Here are the key points that I made during the workshops in relation to creating inclusive practice and a welcoming environment for all people, including those who experience disability or unique function, as I prefer to call it:

  1. Do it for you, not for "them": Disability or unique function is something that can happen to anyone at anytime. You need to be thinking of inclusiveness in terms of either what you would need in order to access your organisation's services or return to your job, should your physical, cognitive, emotional, visual or auditory function change. This will lead to a more authentic response.
  2. Communication is paramount: The most important aspect to accessibility is communication. Tell people how accessible or inaccessible your services or premises are, rather than letting people wonder. Ask people what they need to make things easier, rather then waiting for them to tell you. Survey people before they leave and ask how you could improve. Engage with people via social networking, rather than relying on traditional marketing and promotion.
  3. Start small: Don't get overwhelmed by the scope of accessibility, because it is overwhelming! Choose one thing to do and do it well, then another thing. This will create momentum and have a cumulative effect over time.
  4. Be prepared to fail: Creativity expert Sir Ken Robinson says, "You can never have an original idea if you are not prepared to make a mistake." Mistakes are part of learning and the creative process. Take risks, stuff up, learn and try again. People will appreciate you making the effort and mistakes make a great platform for dialogue (see 2).
  5. Think of it as a movement: Watch/read "Leadership Lessons from Dancing Guy" at www.sivers.org/ff – this is the perfect analogy for creating sustainable inclusion. You don't need to be the only one harping on about access – find your First Followers and you'll be dancing before you know it.
  6. Be creative: Remember what sector you belong to and approach access and inclusion with creativity and flair. If any industry should be grabbing the challenge of diversity and inclusion with passion and gusto, it should be the arts.
  7. Ask for help: Create alliances with other organisations, contact Arts Access Aotearoa, ask Google or talk to me. This is not new to the world, even if it is new to you. Consider reinventing the wheel by all means (they are only so efficient) but save time by making sure someone else hasn't tried it before.

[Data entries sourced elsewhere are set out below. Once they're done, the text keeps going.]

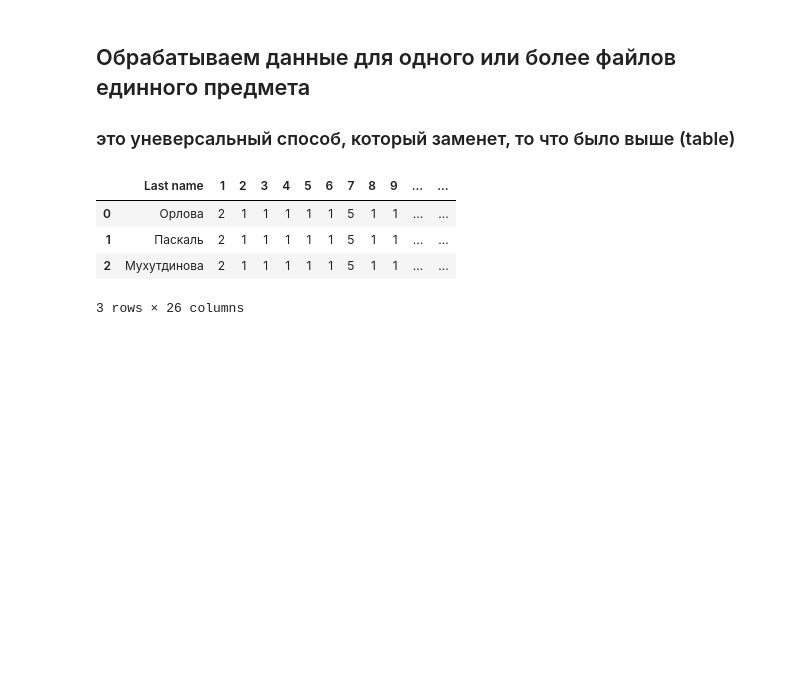
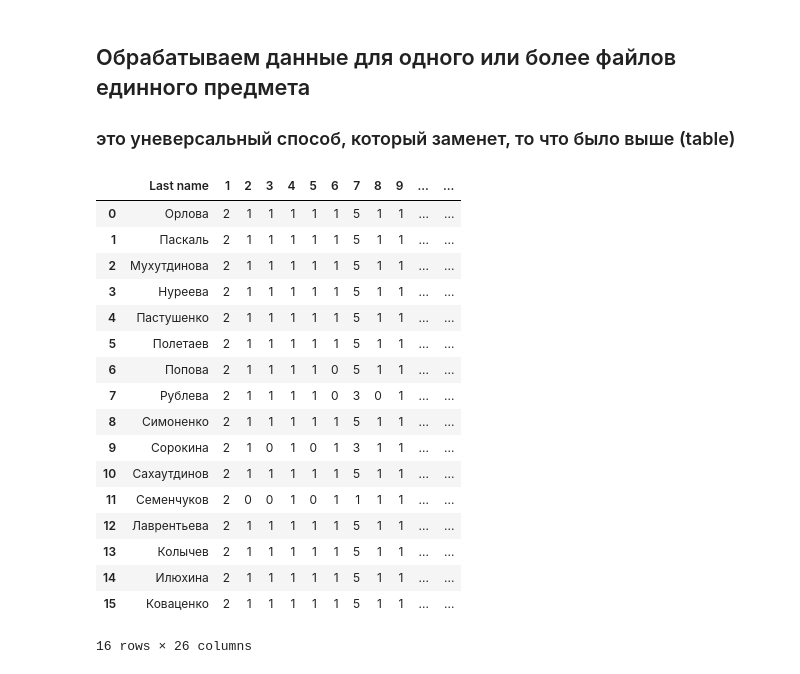
Before and after one commit to alex3287/conference, a Jupyter notebook: ai-2019_Kemerovo/ege.ipynb, the cells around one changed output. Saved outputs shown, nothing was run; the diff lists cells and outputs as text; code cells hidden in the pictures; blank space fills up the shorter version.

Commit message:
add row sum column

```diff
--- a/ai-2019_Kemerovo/ege.ipynb
+++ b/ai-2019_Kemerovo/ege.ipynb
@@ -90,22 +88,35 @@ table2.head()
 # %%
 row = 0
 for i in Files:
     table3 = pd.read_excel(Files[0].strip(), header = 6)
     table3.drop(table3.columns[[0, 1,3,5,7,9,11,15,17,19,21,23,25]], axis=1, inplace=True)
     table3.columns = cols
     # функция dropna удаляет строки где есть значения NaN
     table3 = table3.dropna(subset=['kod'])
     # строчка ниже делает индексацию строк сначала и правильно
     # т.к. после удаление не корректных строк происходит сбой в нумерации
     table3.index = np.arange(len(table3))
     for t,k in enumerate(table3['result_1']):
         buf = plusToNum(k)
         table2.loc[t+row] = [table3['Last name'][t]]+[j for j in buf]+[sum(buf)]
     row += t+1
-table2[:3]
+table2
 # %% [output]
 |  | Last name | 1 | 2 | 3 | 4 | 5 | 6 | 7 | 8 | 9 | ... | ... |
 | 0 | Орлова | 2 | 1 | 1 | 1 | 1 | 1 | 5 | 1 | 1 | ... | ... |
 | 1 | Паскаль | 2 | 1 | 1 | 1 | 1 | 1 | 5 | 1 | 1 | ... | ... |
 | 2 | Мухутдинова | 2 | 1 | 1 | 1 | 1 | 1 | 5 | 1 | 1 | ... | ... |
+| 3 | Нуреева | 2 | 1 | 1 | 1 | 1 | 1 | 5 | 1 | 1 | ... | ... |
+| 4 | Пастушенко | 2 | 1 | 1 | 1 | 1 | 1 | 5 | 1 | 1 | ... | ... |
+| 5 | Полетаев | 2 | 1 | 1 | 1 | 1 | 1 | 5 | 1 | 1 | ... | ... |
+| 6 | Попова | 2 | 1 | 1 | 1 | 1 | 0 | 5 | 1 | 1 | ... | ... |
+| 7 | Рублева | 2 | 1 | 1 | 1 | 1 | 0 | 3 | 0 | 1 | ... | ... |
+| 8 | Симоненко | 2 | 1 | 1 | 1 | 1 | 1 | 5 | 1 | 1 | ... | ... |
+| 9 | Сорокина | 2 | 1 | 0 | 1 | 0 | 1 | 3 | 1 | 1 | ... | ... |
+| 10 | Сахаутдинов | 2 | 1 | 1 | 1 | 1 | 1 | 5 | 1 | 1 | ... | ... |
+| 11 | Семенчуков | 2 | 0 | 0 | 1 | 0 | 1 | 1 | 1 | 1 | ... | ... |
+| 12 | Лаврентьева | 2 | 1 | 1 | 1 | 1 | 1 | 5 | 1 | 1 | ... | ... |
+| 13 | Колычев | 2 | 1 | 1 | 1 | 1 | 1 | 5 | 1 | 1 | ... | ... |
+| 14 | Илюхина | 2 | 1 | 1 | 1 | 1 | 1 | 5 | 1 | 1 | ... | ... |
+| 15 | Коваценко | 2 | 1 | 1 | 1 | 1 | 1 | 5 | 1 | 1 | ... | ... |
-3 rows × 26 columns
+16 rows × 26 columns
```
Also changed, not shown: parts of 3 cells of this notebook.
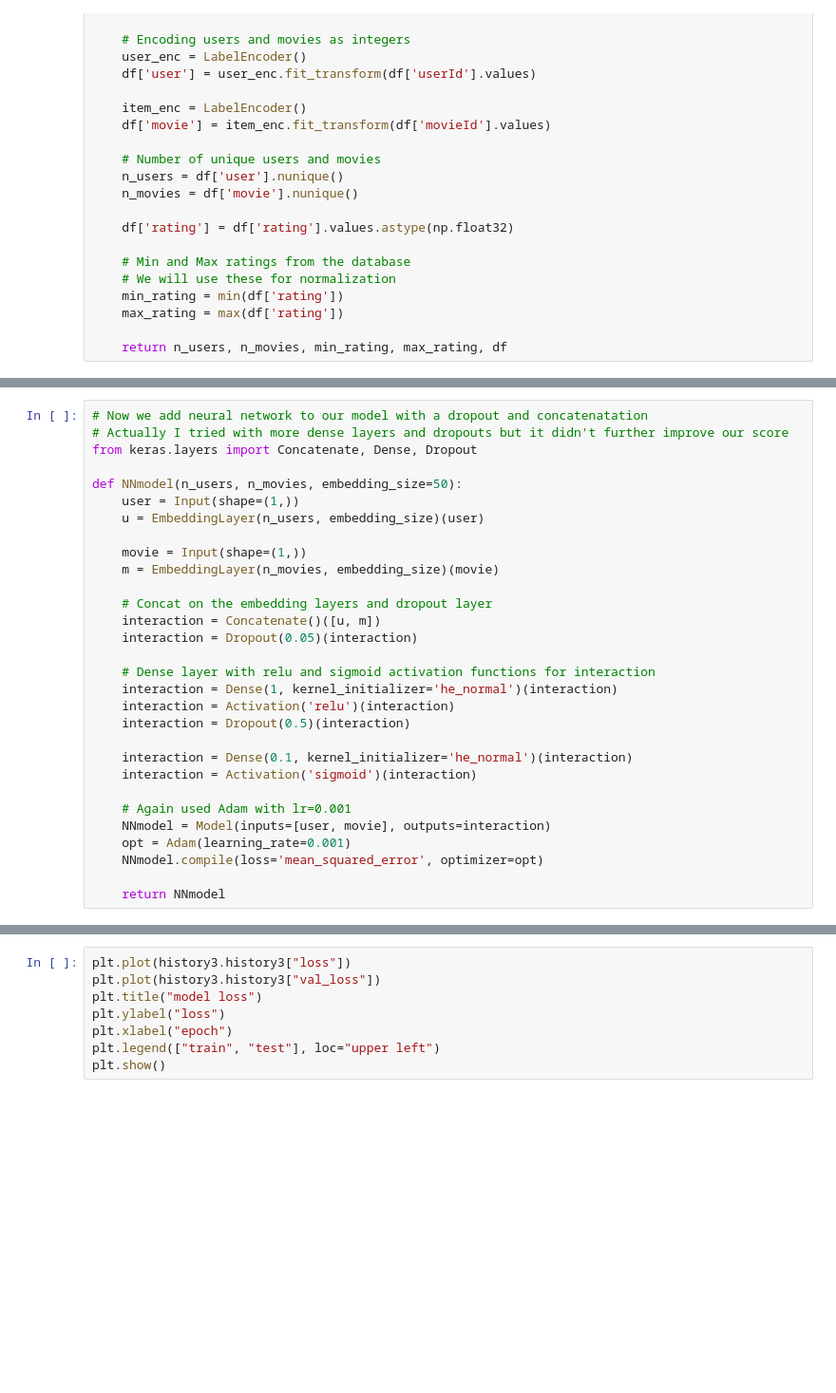
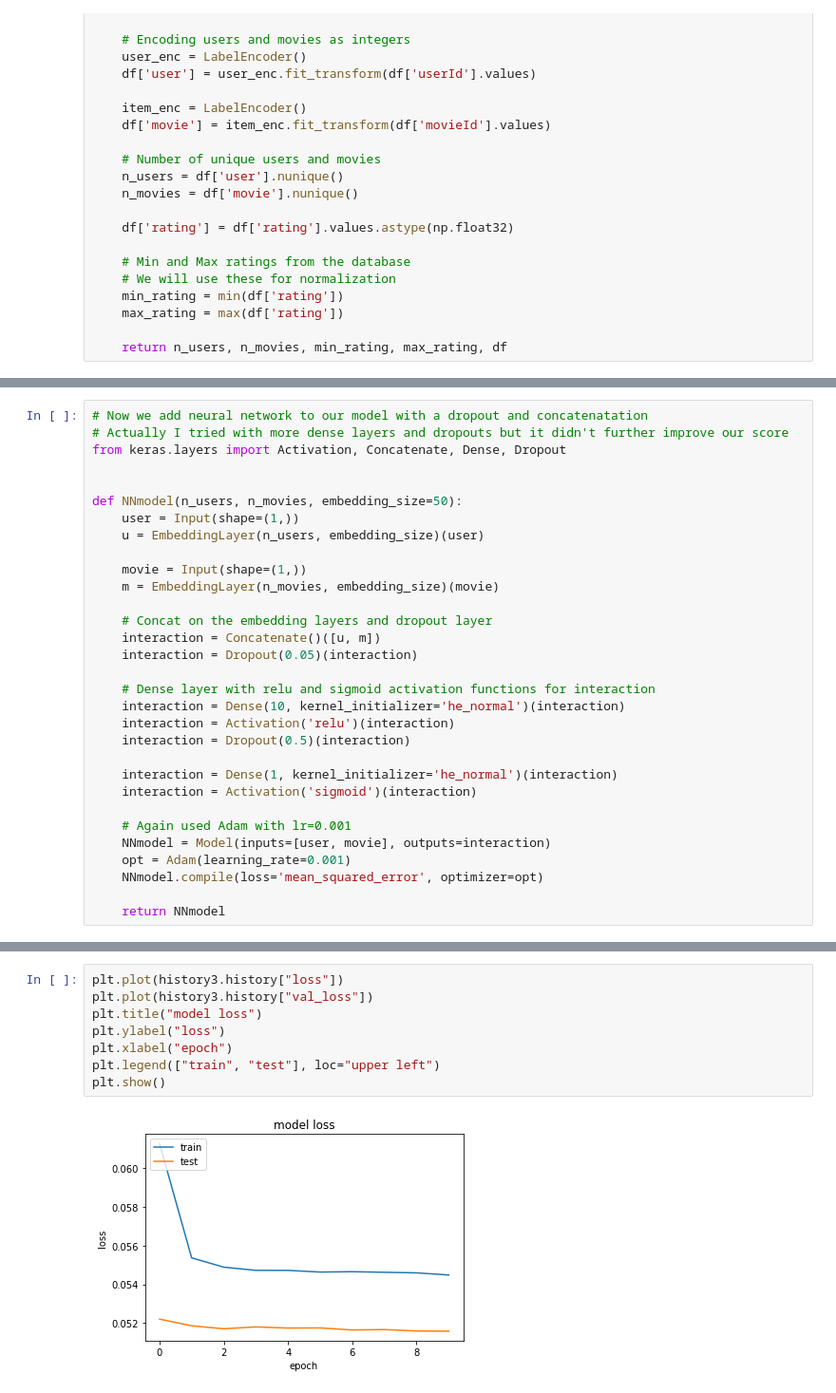
Before and after one commit to Aerospacerr/Recommender-Systems-by-Neural-Network, a Jupyter notebook: NN_Recommender_System.ipynb, the cells around one changed output, grey strips where cells are left out. Shown at 95% size. Cells and saved outputs as stored; diff of their text form; blank space fills up the shorter version.

```diff
--- a/NN_Recommender_System.ipynb
+++ b/NN_Recommender_System.ipynb
@@ -220,7 +295,8 @@ plt.show()
 # %%
 # Now we add neural network to our model with a dropout and concatenatation
 # Actually I tried with more dense layers and dropouts but it didn't further improve our score
-from keras.layers import Concatenate, Dense, Dropout
+from keras.layers import Activation, Concatenate, Dense, Dropout
+
 
 def NNmodel(n_users, n_movies, embedding_size=50):
     user = Input(shape=(1,))
@@ -234,11 +310,11 @@ def NNmodel(n_users, n_movies, embedding_size=50):
     interaction = Dropout(0.05)(interaction)
 
     # Dense layer with relu and sigmoid activation functions for interaction
-    interaction = Dense(1, kernel_initializer='he_normal')(interaction)
+    interaction = Dense(10, kernel_initializer='he_normal')(interaction)
     interaction = Activation('relu')(interaction)
     interaction = Dropout(0.5)(interaction)
 
-    interaction = Dense(0.1, kernel_initializer='he_normal')(interaction)
+    interaction = Dense(1, kernel_initializer='he_normal')(interaction)
     interaction = Activation('sigmoid')(interaction)
 
     # Again used Adam with lr=0.001
@@ -289,8 +445,10 @@ history3 = model3.fit(x=X_train_array,
 # %%
-plt.plot(history3.history3["loss"])
-plt.plot(history3.history3["val_loss"])
+plt.plot(history3.history["loss"])
+plt.plot(history3.history["val_loss"])
 plt.title("model loss")
 plt.ylabel("loss")
 plt.xlabel("epoch")
 plt.legend(["train", "test"], loc="upper left")
 plt.show()
+# %% [output]
+[figure, added]
```
Also changed, not shown: parts of 18 cells of this notebook.
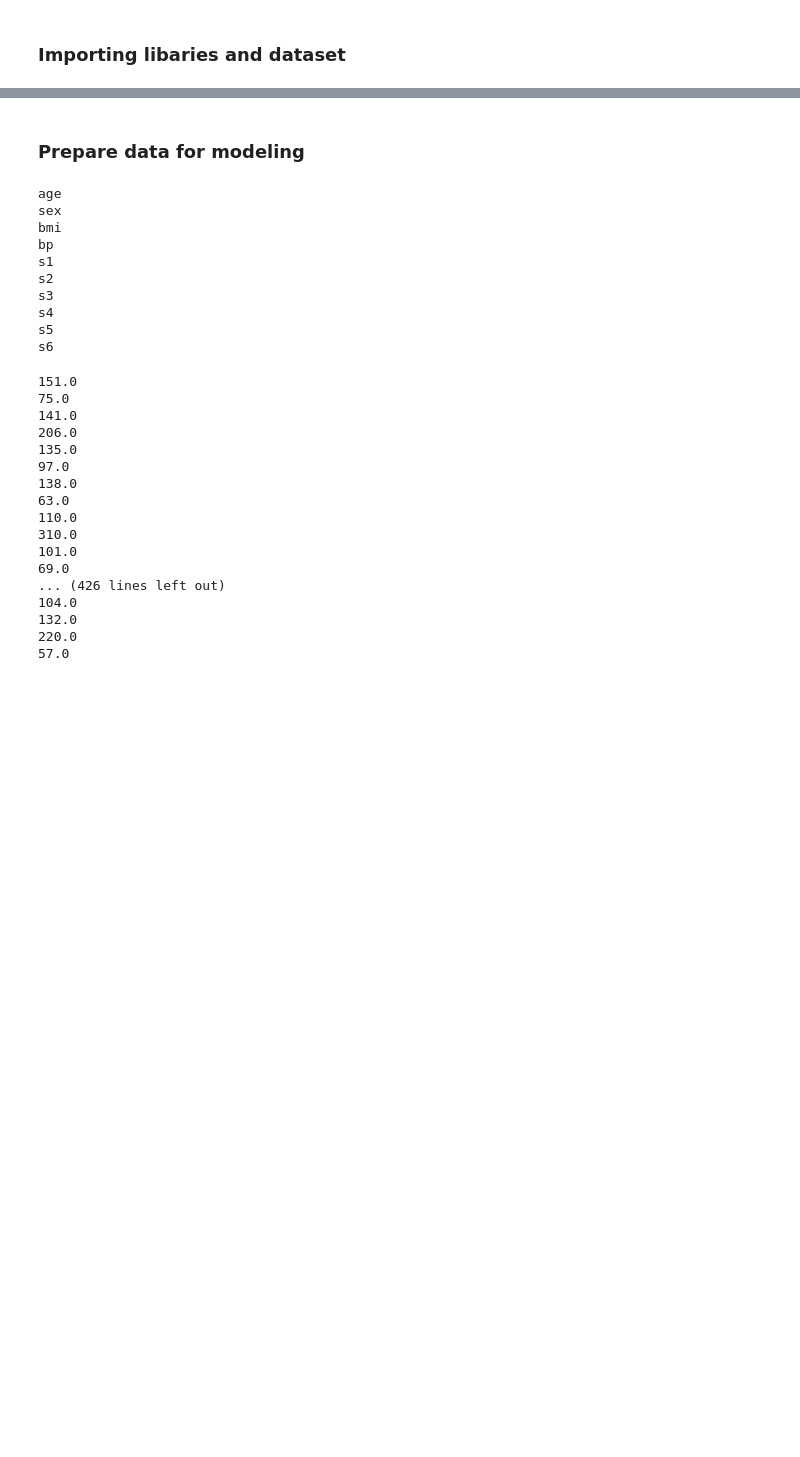
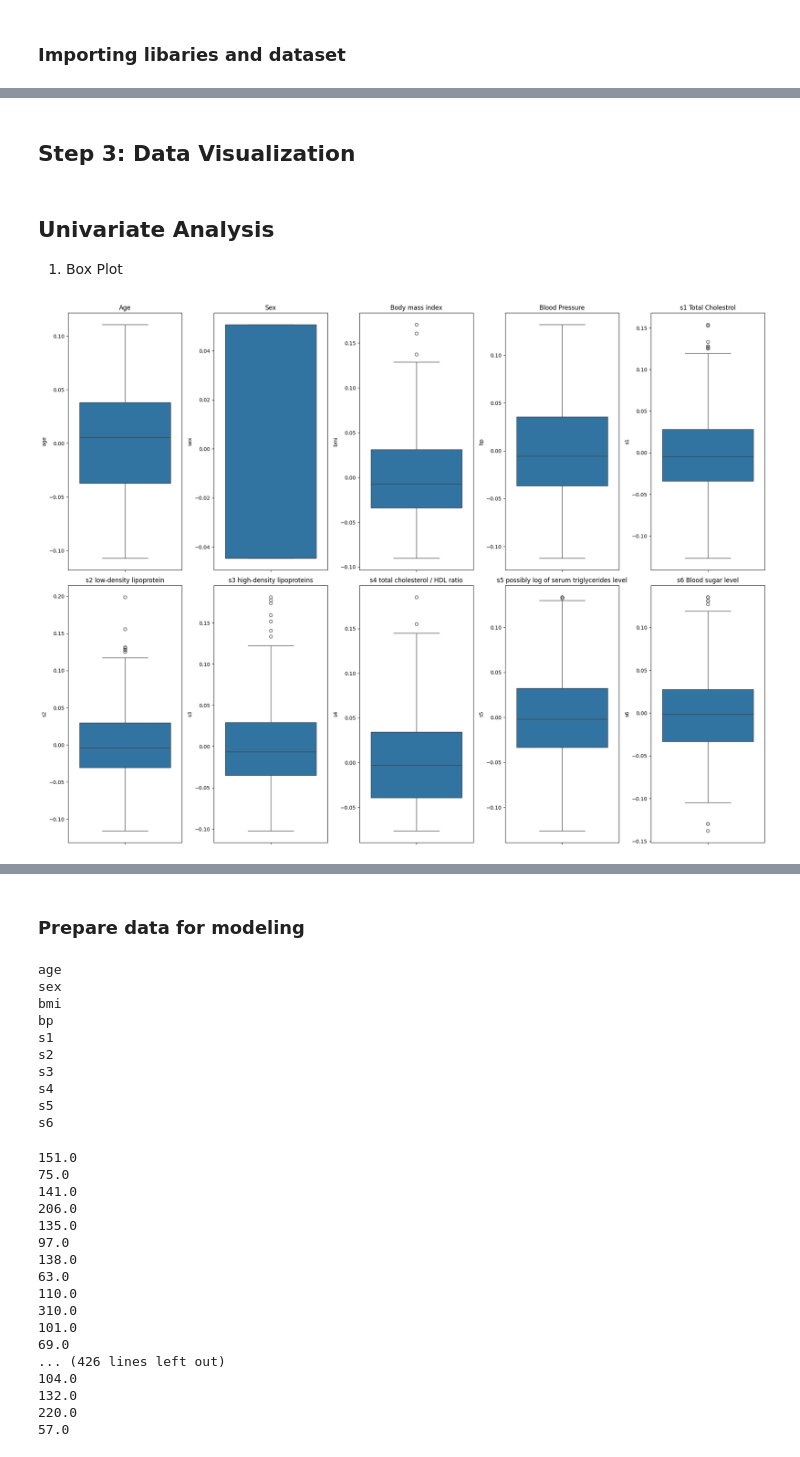
Before and after one commit to zulekhashuki-netizen/Machine-Learning-Diabates-Model, a Jupyter notebook: DM.ipynb, the cells around one changed output, grey strips where cells are left out. Drawn from its saved outputs; the diff is of its cells as text; code cells hidden in the pictures; blank space fills up the shorter version.

```diff
--- a/DM.ipynb
+++ b/DM.ipynb
@@ -92,0 +48,11 @@ from sklearn.datasets import load_diabetes
+# %%
+#Initializing the dataset
+diabetes = load_diabetes() # loading the diabetes dataset into the variable named
+diabetes
+#Converting the dataset into a pandad DataFrame.
+diabetes_df = pd.DataFrame(diabetes.data, columns = diabetes.feature_names)
+
+#Displaying the dataset.
+print("The first 10 rows of the diabetes dataset are:") # printing a message to indicate that the first 10 rows of the diabetes dataset will be displayed
+print("***" * 20) # printing a separator line for better readability
+diabetes_df.head(10) # displaying the first 10 rows of the diabetes dataset using the head() method of the DataFrame
@@ -92,0 +265,52 @@ from sklearn.datasets import load_diabetes
+# %% [markdown]
+## Step 3: Data Visualization
+# %% [markdown]
+## Univariate Analysis
+1. Box Plot
+# %%
+plt.figure(figsize=(20, 15))
+
+plt.subplot(2, 5, 1)
+sns.boxplot(y=diabetes_df['age'])
+plt.title('Age')
+
+plt.subplot(2, 5, 2)
+sns.boxplot(y=diabetes_df['sex'])
+plt.title('Sex')
+
+plt.subplot(2, 5, 3)
+sns.boxplot(y=diabetes_df['bmi'])
+plt.title('Body mass index')
+
+plt.subplot(2, 5, 4)
+sns.boxplot(y=diabetes_df['bp'])
+plt.title('Blood Pressure')
+
+plt.subplot(2, 5, 5)
+sns.boxplot(y=diabetes_df['s1'])
+plt.title('s1 Total Cholestrol')
+
+plt.subplot(2, 5, 6)
+sns.boxplot(y=diabetes_df['s2'])
+plt.title('s2 low-density lipoprotein')
+
+plt.subplot(2, 5, 7)
+sns.boxplot(y=diabetes_df['s3'])
+plt.title('s3 high-density lipoproteins')
+
+plt.subplot(2, 5, 8)
+sns.boxplot(y=diabetes_df['s4'])
+plt.title('s4 total cholesterol / HDL ratio')
+
+plt.subplot(2, 5, 9)
+sns.boxplot(y=diabetes_df['s5'])
+plt.title('s5 possibly log of serum triglycerides level')
+
+plt.subplot(2, 5, 10)
+sns.boxplot(y=diabetes_df['s6'])
+plt.title('s6 Blood sugar level')
+
+plt.tight_layout()
+plt.show()
+# %% [output]
+[figure, added]
```
Also changed, not shown: parts of 37 cells of this notebook, 3 other files.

You can visit www.diversitynz.com/aaa/ for a sample policy and action plan template - feel free to use and adapt them to suit your needs.


I AM PWD (Inclusion in the Arts & Media of People With Disabilities) is a major disability rights campaign to increase the visibility and equal employment opportunities for actors, broadcasters and sound recording artists with disabilities throughout the entertainment and news media initiated by the Performers With Disabilities (PWD) Tri-Union Committee of Screen Actors Guild (SAG), the American Federation of Television and Radio Artists (AFTRA) and Actors’ Equity Association (AEA).

Visit I AM PWD at www.IAMPWD.org